European Union regulators have filed antitrust charges against Amazon, accusing the e-commerce giant of using data to gain an unfair advantage over merchants using its platform.
The EU's executive commission, the bloc's top antitrust enforcer, said Tuesday that the charges have been sent to the company.
The commission said it takes issue with Amazon's “systematic use of non-public business data to avoid the normal risks of competition and to leverage its dominance" for e-commerce services in France and Germany, the company's two biggest markets in the EU.
"The European Commission has informed Amazon of its preliminary view that it has breached EU antitrust rules by distorting competition in online retail markets. The Commission takes issue with Amazon systematically relying on non-public business data of independent sellers who sell on its marketplace, to the benefit of Amazon's own retail business, which directly competes with those third party sellers," the European Union Commission said in a statement.
“We must ensure that dual role platforms with market power, such as Amazon, do not distort competition,” Margrethe Vestager, the commission’s vice president for digital issues, said in a statement, as reported by the New York Times. “Data on the activity of third party sellers should not be used to the benefit of Amazon when it act as a competitor to these sellers.”
The EU started looking into Amazon in 2018 and has been focusing on its dual role as a marketplace and retailer. Since Amazon also sells its own brand of products on the same platform as its competitors, regulators worry the company may use third-party data harvested from its competitors to boost its own product sales.
A Wall Street Journal report in April had found that Amazon employees used data from other sellers to develop competing products—in contrast to the company’s statement before Congress that when it makes and sells its own products, it does not use information collected from propriety third-party sellers.

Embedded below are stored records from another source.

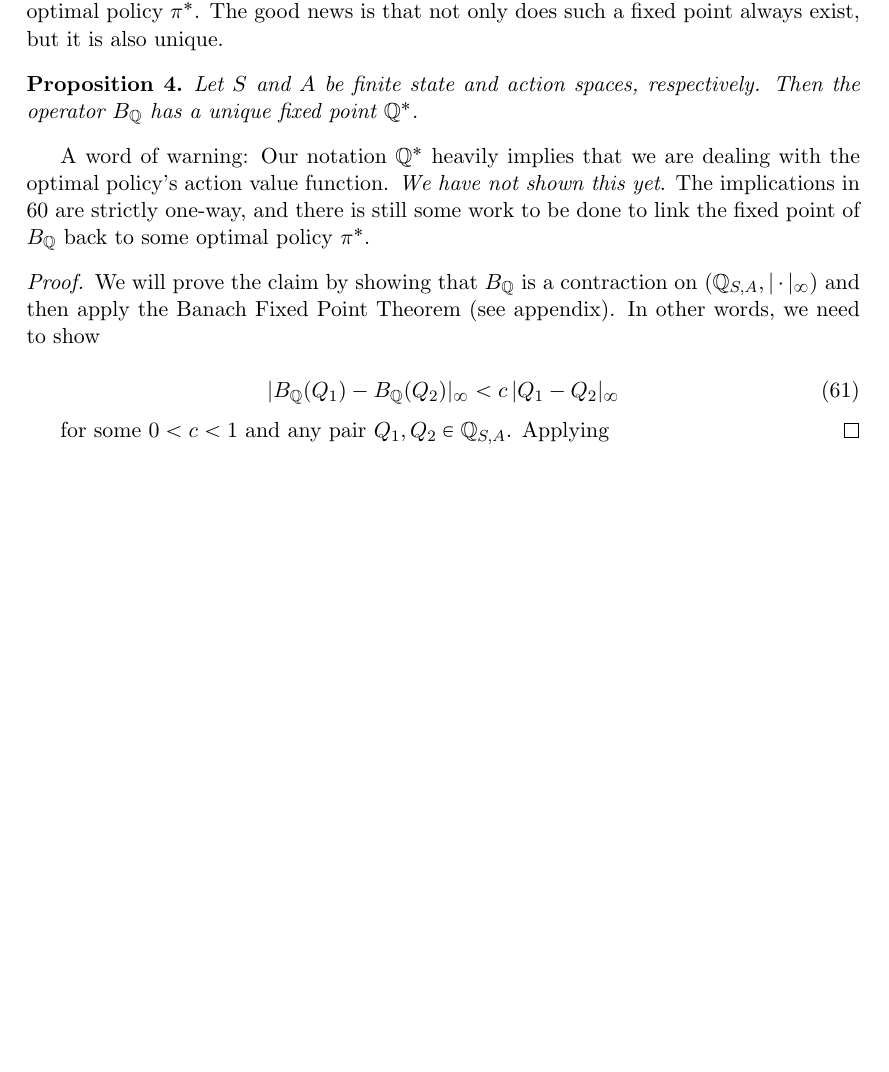
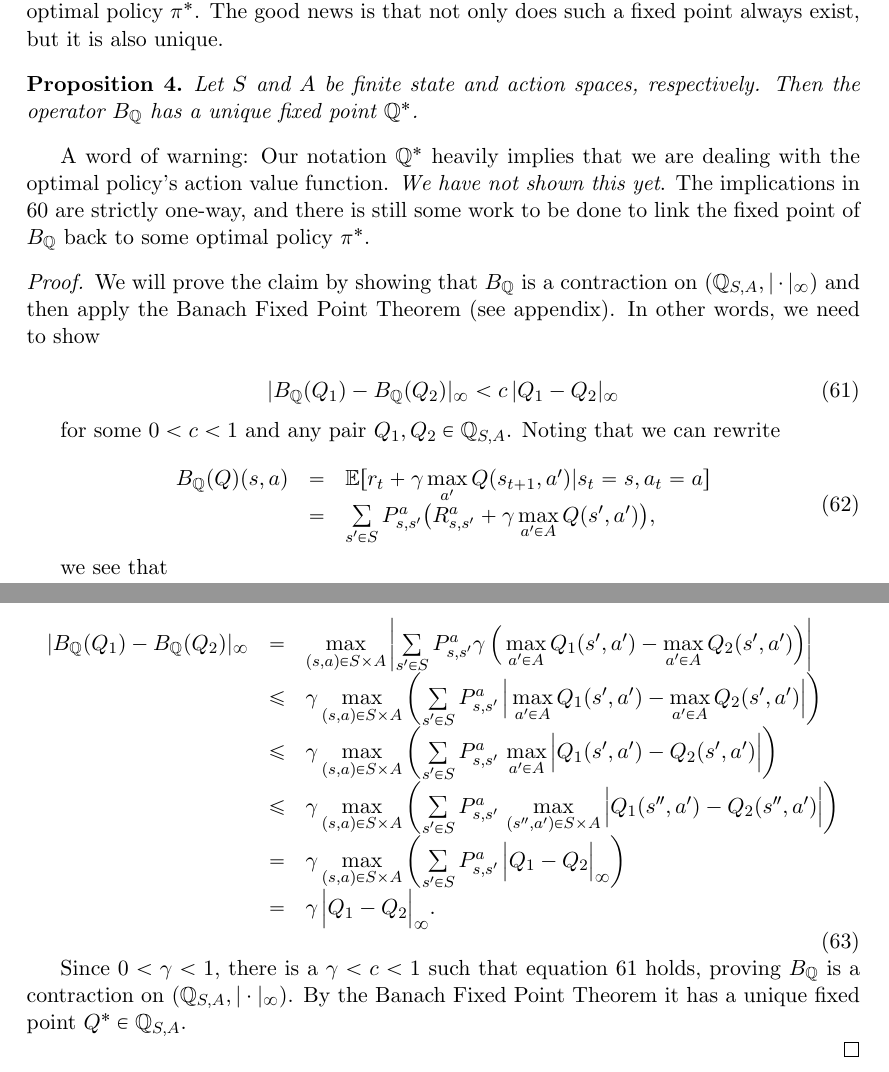
Before and after one commit to SebastianScherer88/intro_to_rl_theory, a LaTeX document (tex/introduction_to_rl_theory.tex): part of page 24 of 24 before the commit and two parts of pages 24 and 25 of 25 after it, the two joined at a grey line, cut so that both start at the same text, the shorter picture padded with empty space. Compiled offline with pdfLaTeX.

Commit message:
added the fixed point proposition for bellman optimality operator

```diff
--- a/tex/introduction_to_rl_theory.tex
+++ b/tex/introduction_to_rl_theory.tex
@@ -992,11 +992,34 @@ A word of warning: Our notation $\mathbb{Q^*}$ heavily implies that we are deali
 \begin{proof}
 	We will prove the claim by showing that $B_{\mathbb{Q}}$ is a contraction on $(\mathbb{Q}_{S,A},|\cdot|_{\infty})$ and then apply the Banach Fixed Point Theorem (see appendix). In other words, we need to show
 
-\begin{equation}
+\begin{equation}\label{eq_contrCond}
 	|B_{\mathbb{Q}}(Q_1) - B_{\mathbb{Q}}(Q_2)|_{\infty} < c \, |Q_1 - Q_2|_{\infty}
 \end{equation}
 
-for some $0 < c <1$ and any pair $Q_1,Q_2 \in \mathbb{Q}_{S,A}$. Applying
+for some $0 < c <1$ and any pair $Q_1,Q_2 \in \mathbb{Q}_{S,A}$. Noting that we can rewrite
+
+\begin{equation}
+	\begin{array}{rcl}
+	B_{\mathbb{Q}}(Q)(s,a) 	& =	& \mathbb{E}[r_t + \gamma \max\limits_{a'} Q(s_{t+1},a') | s_t = s, a_t = a] \\
+						& =	& \sum\limits_{s' \in S} P_{s,s'}^a \big( R_{s,s'}^a + \gamma \max\limits_{a' \in A} Q(s',a') \big),
+	\end{array}
+\end{equation}
+
+we see that
+
+\begin{equation}
+	\begin{array}{rcl}
+		|B_{\mathbb{Q}}(Q_1) - B_{\mathbb{Q}}(Q_2)|_{\infty} & =	& \max\limits_{(s,a) \in S \times A} \left| \sum\limits_{s' \in S} P_{s,s'}^a \gamma \, \Big( \max\limits_{a' \in A} Q_1(s',a') - \max\limits_{a' \in A} Q_2(s',a') \Big) \right| \\
+		& \le &  \gamma \max\limits_{(s,a) \in S \times A} \left( \sum\limits_{s' \in S} P_{s,s'}^a \, \Big| \max\limits_{a' \in A} Q_1(s',a') - \max\limits_{a' \in A} Q_2(s',a') \Big| \right) \\
+		& \le &  \gamma \max\limits_{(s,a) \in S \times A} \left( \sum\limits_{s' \in S} P_{s,s'}^a \, \max\limits_{a' \in A} \Big| Q_1(s',a') - Q_2(s',a') \Big| \right) \\
+		& \le &  \gamma \max\limits_{(s,a) \in S \times A} \left( \sum\limits_{s' \in S} P_{s,s'}^a \, \max\limits_{(s'',a') \in S \times A} \Big| Q_1(s'',a') - Q_2(s'',a') \Big| \right) \\
+		& =	&  \gamma \max\limits_{(s,a) \in S \times A} \left( \sum\limits_{s' \in S} P_{s,s'}^a \, \Big| Q_1 - Q_2 \Big|_{\infty} \right) \\
+		& =	&  \gamma  \, \Big| Q_1 - Q_2 \Big|_{\infty}. \\
+	\end{array}
+\end{equation}
+
+Since $0 < \gamma < 1$, there is a $\gamma < c < 1$ such that equation \ref{eq_contrCond} holds, proving $B_{\mathbb{Q}}$ is a contraction on $(\mathbb{Q}_{S,A},|\cdot|_{\infty})$. By the Banach Fixed Point Theorem it has a unique fixed point $Q^* \in \mathbb{Q}_{S,A}$.
+
 \end{proof}
 
 \end{document}
```
Also changed, not shown: tex/introduction_to_rl_theory.tex (4 more changed lines).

The EU Commission also said it was separately investigating Amazon policies that could artificially favour its own products as well as products of companies that use Amazon’s logistics services.
With inputs from PTI